Below are some records; state how many of their lines contain the word "ClientID", and add nothing.

◆ Supplied information:
● ● ●

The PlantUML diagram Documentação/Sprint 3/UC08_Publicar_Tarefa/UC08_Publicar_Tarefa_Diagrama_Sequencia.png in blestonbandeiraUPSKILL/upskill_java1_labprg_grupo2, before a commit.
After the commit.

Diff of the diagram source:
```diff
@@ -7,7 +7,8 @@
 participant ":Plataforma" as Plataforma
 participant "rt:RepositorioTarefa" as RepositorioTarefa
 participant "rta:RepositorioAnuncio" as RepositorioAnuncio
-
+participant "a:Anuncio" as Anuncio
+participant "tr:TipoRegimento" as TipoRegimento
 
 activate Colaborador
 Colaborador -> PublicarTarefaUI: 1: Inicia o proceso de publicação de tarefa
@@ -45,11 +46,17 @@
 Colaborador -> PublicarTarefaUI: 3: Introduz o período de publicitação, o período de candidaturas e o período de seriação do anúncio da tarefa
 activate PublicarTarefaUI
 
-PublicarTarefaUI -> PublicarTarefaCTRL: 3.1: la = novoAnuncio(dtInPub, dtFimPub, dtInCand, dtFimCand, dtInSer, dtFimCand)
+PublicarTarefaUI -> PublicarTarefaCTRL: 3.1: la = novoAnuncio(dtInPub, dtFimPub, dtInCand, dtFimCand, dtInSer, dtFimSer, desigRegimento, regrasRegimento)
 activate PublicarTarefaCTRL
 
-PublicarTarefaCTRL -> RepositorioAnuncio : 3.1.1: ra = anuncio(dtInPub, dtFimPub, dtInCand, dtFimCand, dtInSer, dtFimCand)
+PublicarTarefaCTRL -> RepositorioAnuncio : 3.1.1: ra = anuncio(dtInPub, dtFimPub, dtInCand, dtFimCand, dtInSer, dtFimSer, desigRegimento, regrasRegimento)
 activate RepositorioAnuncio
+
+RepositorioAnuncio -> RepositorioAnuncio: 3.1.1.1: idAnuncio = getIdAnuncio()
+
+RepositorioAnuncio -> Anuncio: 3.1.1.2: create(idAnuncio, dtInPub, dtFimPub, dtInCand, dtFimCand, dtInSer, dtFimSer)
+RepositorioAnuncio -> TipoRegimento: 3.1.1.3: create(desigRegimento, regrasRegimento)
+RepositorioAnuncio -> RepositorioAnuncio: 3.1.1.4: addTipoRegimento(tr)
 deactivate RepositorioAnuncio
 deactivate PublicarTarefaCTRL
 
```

● ● ●

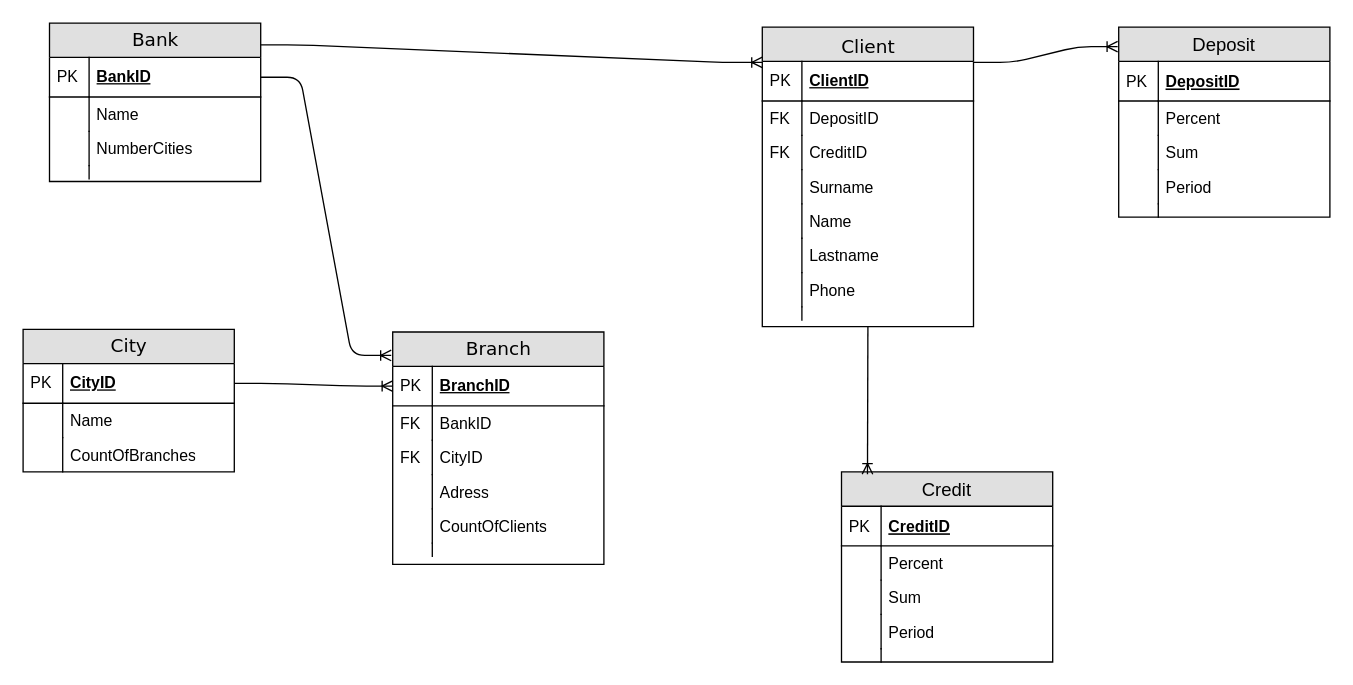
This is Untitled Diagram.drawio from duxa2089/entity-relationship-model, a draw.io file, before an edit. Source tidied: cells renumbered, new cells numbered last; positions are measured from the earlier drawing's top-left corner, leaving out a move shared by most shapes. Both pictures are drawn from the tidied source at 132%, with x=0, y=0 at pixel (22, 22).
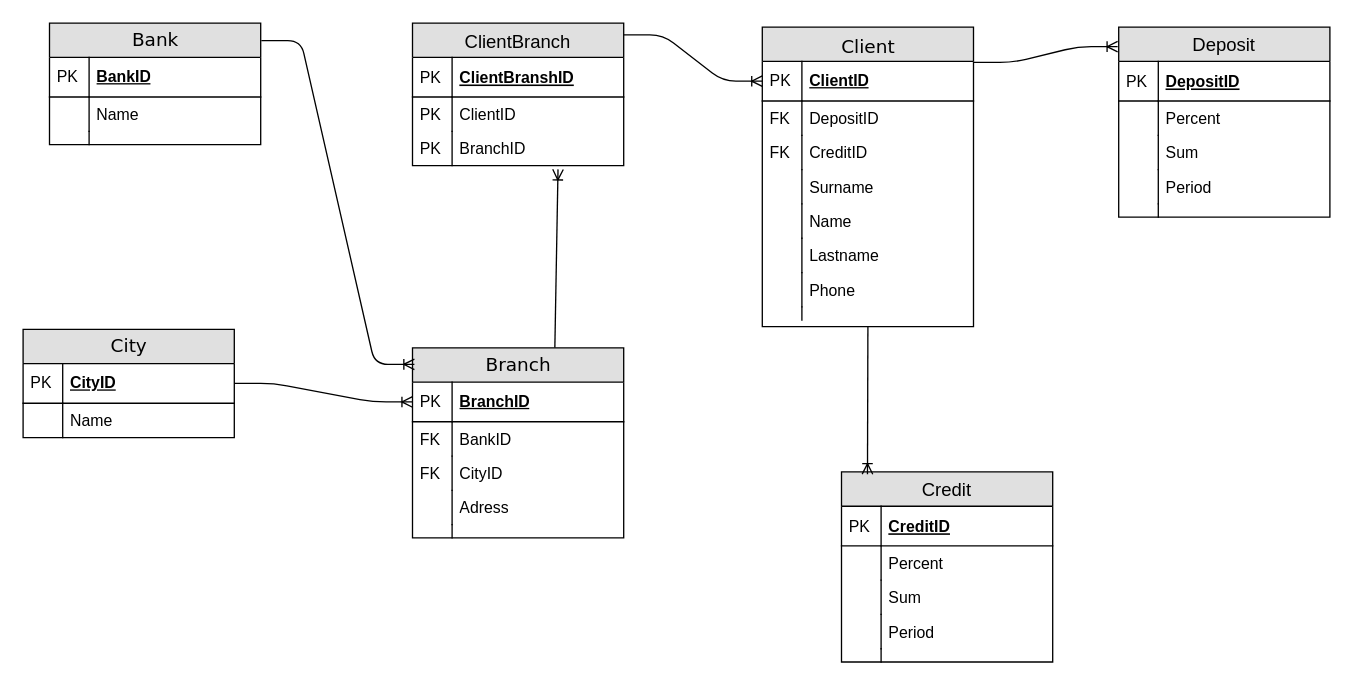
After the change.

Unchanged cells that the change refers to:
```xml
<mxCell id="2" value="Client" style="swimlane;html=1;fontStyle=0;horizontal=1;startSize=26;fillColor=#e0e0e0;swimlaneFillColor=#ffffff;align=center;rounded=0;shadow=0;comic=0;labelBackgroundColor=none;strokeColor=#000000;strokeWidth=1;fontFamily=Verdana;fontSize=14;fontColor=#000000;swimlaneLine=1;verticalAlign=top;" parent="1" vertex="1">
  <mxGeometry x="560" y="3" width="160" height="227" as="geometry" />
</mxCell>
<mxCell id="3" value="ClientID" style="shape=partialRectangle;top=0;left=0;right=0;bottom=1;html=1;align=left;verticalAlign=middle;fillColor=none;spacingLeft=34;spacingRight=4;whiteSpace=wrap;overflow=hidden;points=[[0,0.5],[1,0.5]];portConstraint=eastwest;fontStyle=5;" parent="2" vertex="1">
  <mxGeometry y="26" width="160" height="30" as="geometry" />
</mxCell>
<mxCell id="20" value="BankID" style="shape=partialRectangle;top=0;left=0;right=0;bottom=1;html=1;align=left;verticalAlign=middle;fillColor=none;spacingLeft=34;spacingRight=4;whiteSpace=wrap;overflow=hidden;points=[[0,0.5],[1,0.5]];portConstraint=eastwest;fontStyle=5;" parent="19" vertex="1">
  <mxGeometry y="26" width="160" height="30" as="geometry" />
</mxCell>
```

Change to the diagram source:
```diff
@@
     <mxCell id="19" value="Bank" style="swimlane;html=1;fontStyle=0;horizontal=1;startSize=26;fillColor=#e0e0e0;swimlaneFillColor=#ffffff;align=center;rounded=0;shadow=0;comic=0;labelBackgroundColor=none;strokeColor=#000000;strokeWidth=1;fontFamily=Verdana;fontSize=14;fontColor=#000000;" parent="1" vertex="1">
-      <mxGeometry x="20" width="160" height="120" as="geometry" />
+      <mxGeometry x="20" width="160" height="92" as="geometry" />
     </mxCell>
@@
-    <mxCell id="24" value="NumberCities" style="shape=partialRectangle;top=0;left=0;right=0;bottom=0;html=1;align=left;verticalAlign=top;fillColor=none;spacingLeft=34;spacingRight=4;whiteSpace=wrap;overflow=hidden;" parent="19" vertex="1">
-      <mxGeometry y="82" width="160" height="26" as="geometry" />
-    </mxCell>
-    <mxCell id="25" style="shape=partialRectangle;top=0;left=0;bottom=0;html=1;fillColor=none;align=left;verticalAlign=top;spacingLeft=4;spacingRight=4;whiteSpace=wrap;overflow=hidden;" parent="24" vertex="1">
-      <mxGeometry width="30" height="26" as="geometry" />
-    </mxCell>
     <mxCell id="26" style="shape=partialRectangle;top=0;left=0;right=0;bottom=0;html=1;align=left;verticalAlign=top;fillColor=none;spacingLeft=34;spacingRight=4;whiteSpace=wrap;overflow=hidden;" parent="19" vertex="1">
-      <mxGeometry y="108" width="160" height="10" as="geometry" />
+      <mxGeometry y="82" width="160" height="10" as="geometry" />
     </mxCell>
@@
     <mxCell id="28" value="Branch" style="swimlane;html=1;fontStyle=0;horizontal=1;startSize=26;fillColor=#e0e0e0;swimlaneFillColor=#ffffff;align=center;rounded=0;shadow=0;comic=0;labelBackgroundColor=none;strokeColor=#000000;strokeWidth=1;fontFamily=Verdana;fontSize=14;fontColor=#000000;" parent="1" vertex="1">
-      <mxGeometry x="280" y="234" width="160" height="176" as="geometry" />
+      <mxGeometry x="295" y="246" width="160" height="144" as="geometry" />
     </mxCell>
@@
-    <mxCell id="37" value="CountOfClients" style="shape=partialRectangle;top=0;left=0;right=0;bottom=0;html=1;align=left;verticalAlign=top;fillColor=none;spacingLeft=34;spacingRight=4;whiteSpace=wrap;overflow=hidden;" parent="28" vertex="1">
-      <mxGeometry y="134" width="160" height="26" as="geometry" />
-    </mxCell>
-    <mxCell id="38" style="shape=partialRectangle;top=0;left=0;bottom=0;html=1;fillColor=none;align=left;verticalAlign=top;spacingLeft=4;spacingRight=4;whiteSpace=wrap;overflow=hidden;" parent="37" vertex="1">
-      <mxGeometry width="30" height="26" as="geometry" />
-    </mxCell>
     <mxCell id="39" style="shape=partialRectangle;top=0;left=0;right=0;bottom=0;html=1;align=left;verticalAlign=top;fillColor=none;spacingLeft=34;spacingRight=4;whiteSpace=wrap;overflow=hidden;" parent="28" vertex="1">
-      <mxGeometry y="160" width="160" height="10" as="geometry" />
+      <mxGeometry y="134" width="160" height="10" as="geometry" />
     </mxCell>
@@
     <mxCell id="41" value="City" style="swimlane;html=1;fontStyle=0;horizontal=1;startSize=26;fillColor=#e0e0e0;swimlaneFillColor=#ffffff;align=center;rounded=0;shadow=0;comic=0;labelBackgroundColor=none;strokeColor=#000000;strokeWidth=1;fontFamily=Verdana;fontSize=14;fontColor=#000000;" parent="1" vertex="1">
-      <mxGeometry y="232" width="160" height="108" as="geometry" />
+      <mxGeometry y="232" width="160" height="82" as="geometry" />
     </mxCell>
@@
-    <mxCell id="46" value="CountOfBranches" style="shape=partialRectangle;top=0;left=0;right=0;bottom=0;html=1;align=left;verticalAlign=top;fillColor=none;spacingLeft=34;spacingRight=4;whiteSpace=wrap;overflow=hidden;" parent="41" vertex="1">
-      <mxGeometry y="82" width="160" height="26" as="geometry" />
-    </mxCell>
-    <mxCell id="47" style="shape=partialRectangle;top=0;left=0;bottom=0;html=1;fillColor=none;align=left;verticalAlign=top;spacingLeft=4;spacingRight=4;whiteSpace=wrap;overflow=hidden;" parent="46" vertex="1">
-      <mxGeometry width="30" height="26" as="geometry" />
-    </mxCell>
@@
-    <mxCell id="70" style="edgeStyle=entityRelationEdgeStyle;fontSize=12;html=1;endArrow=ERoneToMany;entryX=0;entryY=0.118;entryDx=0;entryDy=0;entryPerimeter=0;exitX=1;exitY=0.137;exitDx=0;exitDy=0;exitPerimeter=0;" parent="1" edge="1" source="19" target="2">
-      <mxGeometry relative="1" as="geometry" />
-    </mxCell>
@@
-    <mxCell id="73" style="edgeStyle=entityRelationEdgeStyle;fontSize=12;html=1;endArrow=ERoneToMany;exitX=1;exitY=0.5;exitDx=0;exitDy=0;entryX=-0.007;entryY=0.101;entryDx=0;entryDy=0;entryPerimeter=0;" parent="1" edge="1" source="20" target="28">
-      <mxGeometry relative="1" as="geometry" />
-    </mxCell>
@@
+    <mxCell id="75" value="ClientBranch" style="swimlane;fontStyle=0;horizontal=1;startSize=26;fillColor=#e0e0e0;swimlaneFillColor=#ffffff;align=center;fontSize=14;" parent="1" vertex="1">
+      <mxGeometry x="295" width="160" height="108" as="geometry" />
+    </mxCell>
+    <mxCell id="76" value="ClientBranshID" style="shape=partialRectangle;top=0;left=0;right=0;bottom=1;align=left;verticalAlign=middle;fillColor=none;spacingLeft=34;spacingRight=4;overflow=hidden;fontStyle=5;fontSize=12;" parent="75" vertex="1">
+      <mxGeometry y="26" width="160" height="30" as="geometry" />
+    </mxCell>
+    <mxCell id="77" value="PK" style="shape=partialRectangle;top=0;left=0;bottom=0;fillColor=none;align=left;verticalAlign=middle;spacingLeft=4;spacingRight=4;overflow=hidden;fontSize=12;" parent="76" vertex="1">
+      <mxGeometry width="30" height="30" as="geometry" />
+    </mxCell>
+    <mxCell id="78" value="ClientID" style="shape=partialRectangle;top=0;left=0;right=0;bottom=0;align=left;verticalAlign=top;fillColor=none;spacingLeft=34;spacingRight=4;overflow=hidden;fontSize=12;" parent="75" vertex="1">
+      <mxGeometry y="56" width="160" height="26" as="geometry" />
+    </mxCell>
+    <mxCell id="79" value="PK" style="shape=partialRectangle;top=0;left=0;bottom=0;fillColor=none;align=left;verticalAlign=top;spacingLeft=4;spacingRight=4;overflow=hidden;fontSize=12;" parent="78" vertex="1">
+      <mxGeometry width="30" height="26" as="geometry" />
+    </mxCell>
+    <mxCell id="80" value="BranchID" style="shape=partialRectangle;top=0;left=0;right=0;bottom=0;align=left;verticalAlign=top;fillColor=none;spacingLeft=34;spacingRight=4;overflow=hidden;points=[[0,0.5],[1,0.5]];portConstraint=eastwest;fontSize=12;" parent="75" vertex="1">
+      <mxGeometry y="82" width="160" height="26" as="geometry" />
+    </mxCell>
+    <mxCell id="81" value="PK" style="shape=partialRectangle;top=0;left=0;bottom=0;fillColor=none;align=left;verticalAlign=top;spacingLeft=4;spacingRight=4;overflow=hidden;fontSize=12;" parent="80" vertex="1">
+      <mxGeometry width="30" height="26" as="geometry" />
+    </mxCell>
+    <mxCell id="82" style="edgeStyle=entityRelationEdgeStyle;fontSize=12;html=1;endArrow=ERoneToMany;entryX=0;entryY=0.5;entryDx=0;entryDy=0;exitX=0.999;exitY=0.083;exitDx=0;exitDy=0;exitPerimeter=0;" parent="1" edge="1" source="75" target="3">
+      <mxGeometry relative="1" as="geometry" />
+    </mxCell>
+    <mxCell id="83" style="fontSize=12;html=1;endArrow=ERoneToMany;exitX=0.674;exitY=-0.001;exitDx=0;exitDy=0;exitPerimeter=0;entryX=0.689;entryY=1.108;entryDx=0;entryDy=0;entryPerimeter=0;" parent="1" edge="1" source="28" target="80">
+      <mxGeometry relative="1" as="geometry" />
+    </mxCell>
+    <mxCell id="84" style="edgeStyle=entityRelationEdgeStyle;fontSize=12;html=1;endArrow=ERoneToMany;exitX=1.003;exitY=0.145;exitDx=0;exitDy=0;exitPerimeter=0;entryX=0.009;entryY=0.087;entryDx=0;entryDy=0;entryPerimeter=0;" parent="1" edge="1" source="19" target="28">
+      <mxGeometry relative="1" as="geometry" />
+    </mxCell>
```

● ● ●

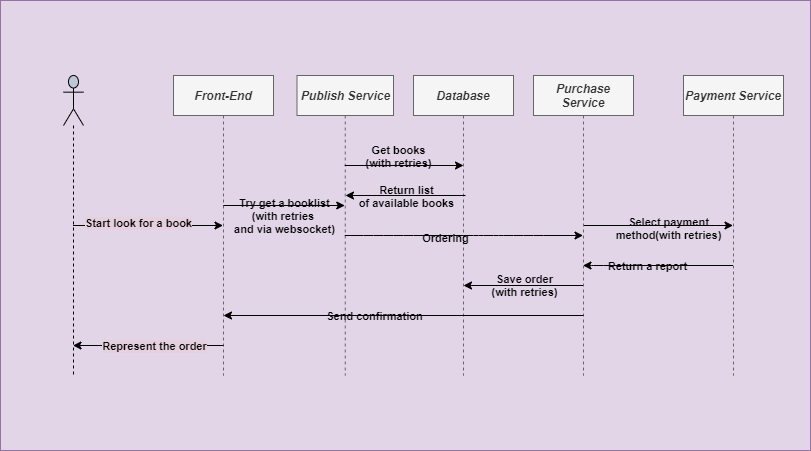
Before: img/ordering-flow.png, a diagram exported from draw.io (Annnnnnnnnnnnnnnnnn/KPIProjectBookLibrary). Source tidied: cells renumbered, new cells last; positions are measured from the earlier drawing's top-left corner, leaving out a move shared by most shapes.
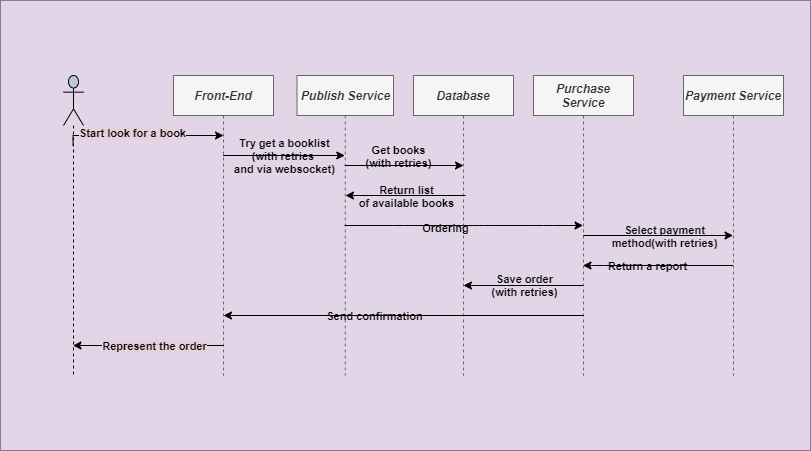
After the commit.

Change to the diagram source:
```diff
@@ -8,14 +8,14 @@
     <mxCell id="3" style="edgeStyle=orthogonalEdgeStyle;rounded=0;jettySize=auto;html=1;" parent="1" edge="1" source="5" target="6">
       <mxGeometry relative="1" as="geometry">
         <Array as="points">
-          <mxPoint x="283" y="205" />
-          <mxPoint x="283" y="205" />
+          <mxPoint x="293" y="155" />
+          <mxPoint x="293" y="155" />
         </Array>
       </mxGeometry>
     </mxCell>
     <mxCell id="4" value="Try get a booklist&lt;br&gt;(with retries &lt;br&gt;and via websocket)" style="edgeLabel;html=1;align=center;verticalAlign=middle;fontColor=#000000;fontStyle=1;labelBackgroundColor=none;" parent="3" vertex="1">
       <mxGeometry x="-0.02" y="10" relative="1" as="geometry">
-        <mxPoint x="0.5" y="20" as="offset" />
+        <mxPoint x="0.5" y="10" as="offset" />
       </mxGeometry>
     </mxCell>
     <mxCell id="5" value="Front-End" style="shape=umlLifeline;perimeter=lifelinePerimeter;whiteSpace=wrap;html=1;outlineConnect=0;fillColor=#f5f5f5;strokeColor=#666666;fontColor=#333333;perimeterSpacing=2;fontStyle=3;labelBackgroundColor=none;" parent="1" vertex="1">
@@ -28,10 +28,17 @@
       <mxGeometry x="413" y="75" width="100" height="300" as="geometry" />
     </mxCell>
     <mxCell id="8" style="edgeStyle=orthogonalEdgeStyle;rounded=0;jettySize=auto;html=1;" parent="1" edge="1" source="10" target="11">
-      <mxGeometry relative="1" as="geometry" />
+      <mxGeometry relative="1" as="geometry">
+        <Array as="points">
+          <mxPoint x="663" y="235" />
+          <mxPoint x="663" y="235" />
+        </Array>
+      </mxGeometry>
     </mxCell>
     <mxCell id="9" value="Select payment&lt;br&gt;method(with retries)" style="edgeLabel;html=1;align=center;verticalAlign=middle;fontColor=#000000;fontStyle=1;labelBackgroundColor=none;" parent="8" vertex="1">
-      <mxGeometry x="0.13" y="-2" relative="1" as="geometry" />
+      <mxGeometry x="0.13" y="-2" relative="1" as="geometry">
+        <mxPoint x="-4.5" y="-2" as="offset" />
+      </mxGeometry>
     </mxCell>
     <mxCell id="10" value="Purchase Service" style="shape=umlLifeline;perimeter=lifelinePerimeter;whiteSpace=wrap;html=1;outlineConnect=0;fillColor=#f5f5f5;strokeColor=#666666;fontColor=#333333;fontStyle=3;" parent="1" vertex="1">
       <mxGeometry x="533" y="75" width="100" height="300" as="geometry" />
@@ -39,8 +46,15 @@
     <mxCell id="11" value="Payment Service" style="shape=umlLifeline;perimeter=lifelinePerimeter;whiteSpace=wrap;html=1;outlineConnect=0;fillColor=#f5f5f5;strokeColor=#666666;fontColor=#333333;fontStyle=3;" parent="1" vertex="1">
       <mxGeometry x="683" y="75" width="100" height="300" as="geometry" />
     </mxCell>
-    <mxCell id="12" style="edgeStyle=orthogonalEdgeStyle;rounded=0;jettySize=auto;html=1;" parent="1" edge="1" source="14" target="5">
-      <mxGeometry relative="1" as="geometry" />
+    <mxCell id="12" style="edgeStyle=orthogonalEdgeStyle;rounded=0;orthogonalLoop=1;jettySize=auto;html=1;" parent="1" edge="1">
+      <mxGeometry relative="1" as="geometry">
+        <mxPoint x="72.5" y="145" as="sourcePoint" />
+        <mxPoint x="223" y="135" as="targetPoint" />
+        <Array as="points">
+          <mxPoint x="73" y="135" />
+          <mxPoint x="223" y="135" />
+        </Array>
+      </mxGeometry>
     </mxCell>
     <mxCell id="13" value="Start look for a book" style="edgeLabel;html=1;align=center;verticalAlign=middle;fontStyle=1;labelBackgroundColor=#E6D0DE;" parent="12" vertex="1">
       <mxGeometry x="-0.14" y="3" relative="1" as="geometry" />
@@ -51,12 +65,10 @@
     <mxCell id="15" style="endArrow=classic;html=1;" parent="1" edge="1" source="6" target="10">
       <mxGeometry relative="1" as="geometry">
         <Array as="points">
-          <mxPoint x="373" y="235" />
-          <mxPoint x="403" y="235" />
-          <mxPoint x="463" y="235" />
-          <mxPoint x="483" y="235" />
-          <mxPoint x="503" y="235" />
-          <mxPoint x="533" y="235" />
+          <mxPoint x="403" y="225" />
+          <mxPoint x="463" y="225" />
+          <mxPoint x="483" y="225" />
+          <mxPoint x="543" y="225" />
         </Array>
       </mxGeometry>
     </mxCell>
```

● ● ●

◆ Solution for this task: 2